- Both avoid real or perceived conflicts of interest;
- Both resist pressures from advertisers, donors, or any other special interests to influence coverage;
- Is the petitioner or its employing organization engaged in any lobbying, paid advocacy, advertising, publicity or promotion work for any individual, political party, corporation or organization?
The brief asserts that the Governor’s office concluded that the MacIver News Service does not meet these criteria.
“The MacIver Institute is not principally a news organization. On its website, it characterizes itself as ‘a Wisconsin-based think tank that promotes free markets, individual freedom, personal responsibility and limited government,’” the brief reads. “The organization’s ‘news’ branch makes no effort to distinguish itself from the overall organization mission.”

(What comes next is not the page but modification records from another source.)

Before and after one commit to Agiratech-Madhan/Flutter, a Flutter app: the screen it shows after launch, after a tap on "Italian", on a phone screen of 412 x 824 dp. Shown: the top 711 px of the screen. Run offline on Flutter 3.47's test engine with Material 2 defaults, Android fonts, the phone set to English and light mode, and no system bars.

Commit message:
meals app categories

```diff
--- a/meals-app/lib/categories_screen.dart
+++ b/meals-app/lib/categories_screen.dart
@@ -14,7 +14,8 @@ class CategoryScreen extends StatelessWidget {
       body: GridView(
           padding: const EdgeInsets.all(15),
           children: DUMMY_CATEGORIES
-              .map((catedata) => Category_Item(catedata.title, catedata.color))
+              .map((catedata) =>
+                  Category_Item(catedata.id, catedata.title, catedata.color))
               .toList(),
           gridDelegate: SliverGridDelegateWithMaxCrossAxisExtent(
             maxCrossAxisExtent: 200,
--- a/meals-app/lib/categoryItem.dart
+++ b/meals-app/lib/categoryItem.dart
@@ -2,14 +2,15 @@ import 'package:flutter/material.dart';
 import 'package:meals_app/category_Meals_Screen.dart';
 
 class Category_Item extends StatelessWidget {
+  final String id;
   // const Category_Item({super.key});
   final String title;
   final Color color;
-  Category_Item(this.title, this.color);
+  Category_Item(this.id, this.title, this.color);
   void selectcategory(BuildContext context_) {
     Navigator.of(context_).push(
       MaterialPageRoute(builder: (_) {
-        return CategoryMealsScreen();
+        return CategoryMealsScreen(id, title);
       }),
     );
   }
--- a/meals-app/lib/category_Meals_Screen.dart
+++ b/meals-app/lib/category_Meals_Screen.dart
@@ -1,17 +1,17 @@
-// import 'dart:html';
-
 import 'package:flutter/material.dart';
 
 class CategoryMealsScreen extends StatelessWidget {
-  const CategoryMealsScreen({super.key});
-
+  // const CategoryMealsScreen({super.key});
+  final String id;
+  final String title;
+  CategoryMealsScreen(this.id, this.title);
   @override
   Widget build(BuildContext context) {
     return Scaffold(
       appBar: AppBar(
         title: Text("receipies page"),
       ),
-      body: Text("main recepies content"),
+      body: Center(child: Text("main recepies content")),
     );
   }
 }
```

In response to these claims, Suhr told the Tracker that the MacIver Institute is a 501(c)3 and therefore legally barred from engaging in political activity, and the Institute is not registered as a political lobbyist. Suhr asserted that news with a perspective has become commonplace in the new media environment, and doesn’t inherently delegitimize the reporting such outlets produce.
“When government sets up criteria for media, it’s easy to default to this old-school, traditional criteria, to impose requirements like ‘broadcast to a certain number of households,’ or to require that you be a print news outlet,” Shur said, referencing the case of Sam Toll in Nevada. “To some extent what the governor’s office has done here is they defaulted to criteria that were designed for an old media age, and I think they did that to justify their decision after the fact to exclude my client.”
According to the complaint, if the governor’s office had adopted the criteria set by the state legislature, MacIver’s journalists would have qualified as they are already credentialed for the Capitol press corps.
“The new neutral criteria are no salvation: they were not developed openly, are not applied equally, do not permit an opportunity for journalists to show their bona fides, exclude legitimate news outlets besides MacIver, and violate the Constitution,” the complaint states.
The Governor’s office did not respond to the Tracker’s calls or emailed requests for comment.
First Amendment experts told the AP that MacIver appears to have a strong case, drawing a parallel between MacIver’s exclusion and President Donald Trump’s attempt to bar CNN reporter Jim Acosta. Neither the attempt to ban Acosta in 2018 nor the White House’s attempt to suspend correspondentBrian Karem in 2019 were upheld.
Robert Dreschel, a media law expert and journalism professor at UW-Madison, said it appears Evers’ office had no standards or guidance in place when MacIver was denied access. “That’s very troublesome,” Dreschel said.
Shur told the Tracker that he and his clients are still awaiting a ruling on their motion for a preliminary injunction, and that a tentative trial date has been set for early 2021.
“This case isn’t just important to MacIver, it’s not just important to journalists: it’s important to all of us in America because we all have a stake in a healthy First Amendment and we all have an interest in ensuring an active, vigilant press corps that insists on the transparency and accountability we need from our government to make sure that our democracy functions.